  1. Lay out your common goals.
    What do you both want to accomplish from disciplinary measures? Do you want your child to listen better? Not fight with his sibling? Pick up his toys? Then talk about how you want to accomplish that goal: through talking, behavior charts, time outs, loss of privileges, or other consequences.
  2. Talk about what's going right.
    You may not be in agreement about something right now but it's important to always remind yourselves--especially when you're not on the same page--of all the things that are working. Is your child a generally kind kid who is empathetic and likes to help others? Is she having trouble with doing homework, which may be caused by having too much homework or trouble learning, and not a behavioral issue, but loves reading? Praise the work you've done and each other and recognize the wonderful child you're raising.
  3. Be respectful of your partner's approach and point of view.
    Listen without interrupting and really think over what he or she is saying. (If need be, agree to take a break in the conversation so that you both can have time to think over what the other is saying.) And never undermine your partner. When one parent criticizes the other in front of the kids or undermines her authority (say, by giving the kids candy when the other parent clearly said no to sweets before dinner), it sends kids mixed messages and dilutes both parents' authority and effectiveness. Even if you don't agree with your partner's decision, be respectful and work with your partner to try to make a change without involving the kids.
  1. Do not argue in front of your child.
    Your child's behavior problem indicates that she is already in need of guidance and discipline from you. When you fight in front of your child, it will only add to any problems she's having, and will make her insecure, angry, anxious, and upset. For effective discipline, you need a foundation of trust, peace, calm, and security, and arguing in front of your child leads to theĀ absolute opposite of that.
  1. Consider what may be behind the discipline strategy.
    Parents often make choices about parenting and discipline based upon their personal childhood experiences. It could be that your partner was spanked as a child and he considers it an effective form of discipline, and believes that parents who love their children should hit their kids. Or one parent may be coming from a place of insecurity--not wanting to follow through on discipline and consequences because she is worried that her child will not like her.
  2. Agree on some must-have cardinal rules.

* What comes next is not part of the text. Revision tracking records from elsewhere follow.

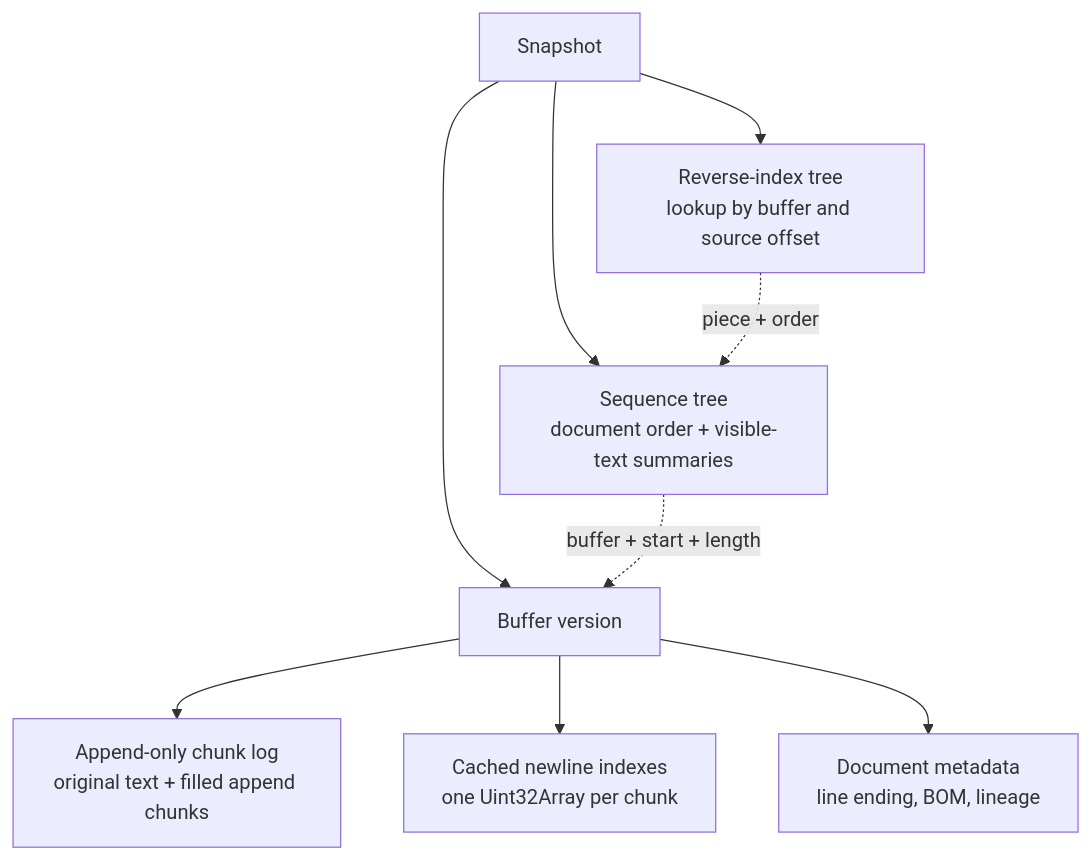
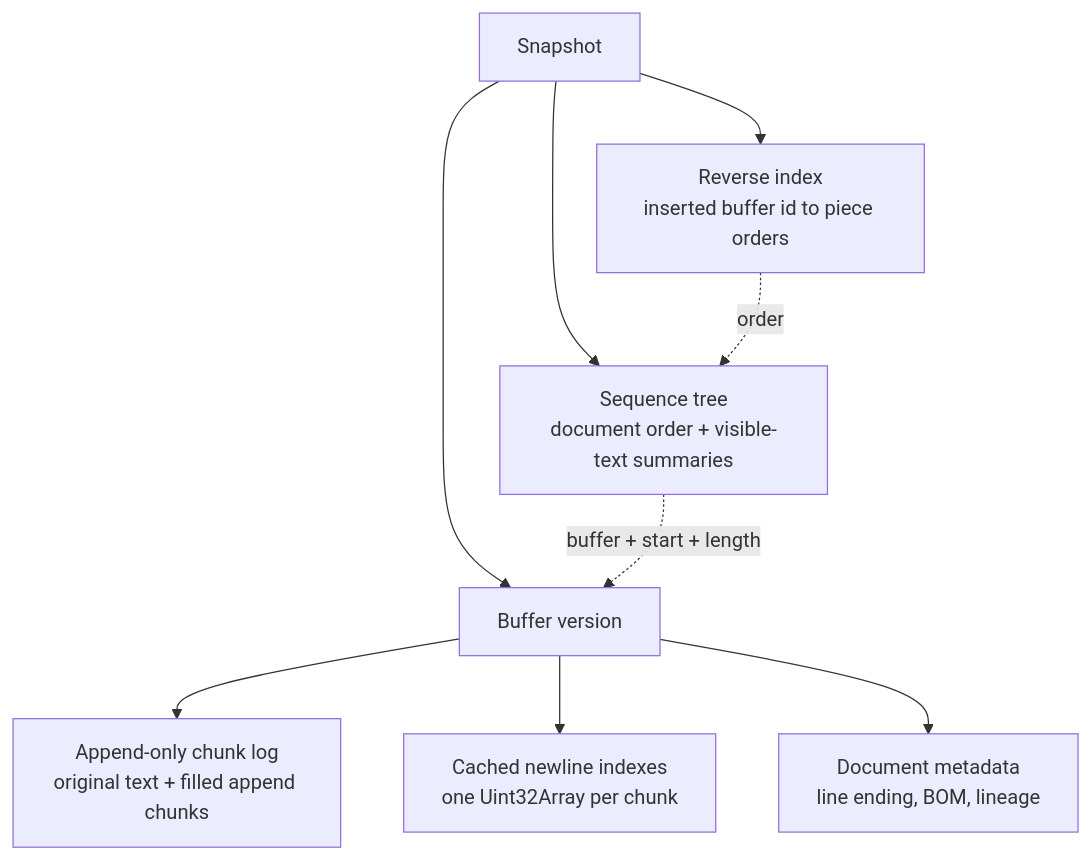
Before and after one commit to ShaulLavo/singapore: the first of 3 diagrams in packages/textbuffer/README.md, drawn with Mermaid. The commit also changed other lines of this file and 46 other files, not shown here.

First line of the commit message:
textbuffer: E039, a reverse index that edits barely touch

````diff
--- a/packages/textbuffer/README.md
+++ b/packages/textbuffer/README.md
@@ -33,11 +33,11 @@
 ```mermaid
 flowchart TD
   S["Snapshot"] --> T["Sequence tree<br/>document order + visible-text summaries"]
-  S --> R["Reverse-index tree<br/>lookup by buffer and source offset"]
+  S --> R["Reverse index<br/>inserted buffer id to piece orders"]
   S --> B["Buffer version"]
-  R -. "piece + order" .-> T
+  R -. "order" .-> T
   T -. "buffer + start + length" .-> B
   B --> C["Append-only chunk log<br/>original text + filled append chunks"]
   B --> L["Cached newline indexes<br/>one Uint32Array per chunk"]
   B --> M["Document metadata<br/>line ending, BOM, lineage"]
 ```
````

    While one parent may believe that spanking is an effective way to get kids to behave, overwhelming amounts of research and child health and development experts (such as the American Academy of Pediatrics) agree that corporal punishment is not only ineffective, but can also lead to a number of negative outcomes for kids including increased aggression, antisocial behavior, lack of empathy, and damage to the parent-child bond. Similarly, yelling has also been linked with negative effects on children. Talk to your partner about why some forms of discipline may be harmful and discuss alternative approaches that will work better on kids.
  1. Find that third option.
    It may be that it doesn't have to be yours or mine--you can sit down together and come up with a solution that incorporates both your positions and is a new thing that you can create together.
  2. Take turns.
    This is something you are probably always asking your child to do with friends or a sibling. But it's a good thing for parents to do as well, especially when they're not agreeing about discipline. Try your partner's approach and then try yours and see which one is more effective. (And remember: What works for one child may not work for another; when it comes to child discipline, there is no one solution that fits all.)
  3. When all else fails, talk to a marriage and family therapist.
    Talk to your child's pediatrician or check out the American Academy of Marriage and Family Therapy website to find an expert who might be able to help.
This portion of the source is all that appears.